- **The task**
Wherever "true" occurs in the entries, copy the line that holds it.

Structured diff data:
──────────

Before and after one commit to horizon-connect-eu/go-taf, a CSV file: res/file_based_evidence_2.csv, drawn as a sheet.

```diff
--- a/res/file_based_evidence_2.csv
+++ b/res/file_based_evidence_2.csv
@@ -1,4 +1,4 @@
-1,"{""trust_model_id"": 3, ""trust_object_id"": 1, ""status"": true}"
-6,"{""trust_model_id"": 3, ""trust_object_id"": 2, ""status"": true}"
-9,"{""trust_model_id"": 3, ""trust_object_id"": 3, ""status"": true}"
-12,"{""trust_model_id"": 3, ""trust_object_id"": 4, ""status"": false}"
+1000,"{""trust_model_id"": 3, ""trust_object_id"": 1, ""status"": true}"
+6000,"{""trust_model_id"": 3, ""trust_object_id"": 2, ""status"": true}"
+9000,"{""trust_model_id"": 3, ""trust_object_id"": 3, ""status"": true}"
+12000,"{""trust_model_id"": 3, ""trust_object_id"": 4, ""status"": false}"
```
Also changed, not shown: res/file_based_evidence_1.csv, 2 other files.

──────────

- **Exercise result**
-1,"{""trust_model_id"": 3, ""trust_object_id"": 1, ""status"": true}"
-6,"{""trust_model_id"": 3, ""trust_object_id"": 2, ""status"": true}"
-9,"{""trust_model_id"": 3, ""trust_object_id"": 3, ""status"": true}"
+1000,"{""trust_model_id"": 3, ""trust_object_id"": 1, ""status"": true}"
+6000,"{""trust_model_id"": 3, ""trust_object_id"": 2, ""status"": true}"
+9000,"{""trust_model_id"": 3, ""trust_object_id"": 3, ""status"": true}"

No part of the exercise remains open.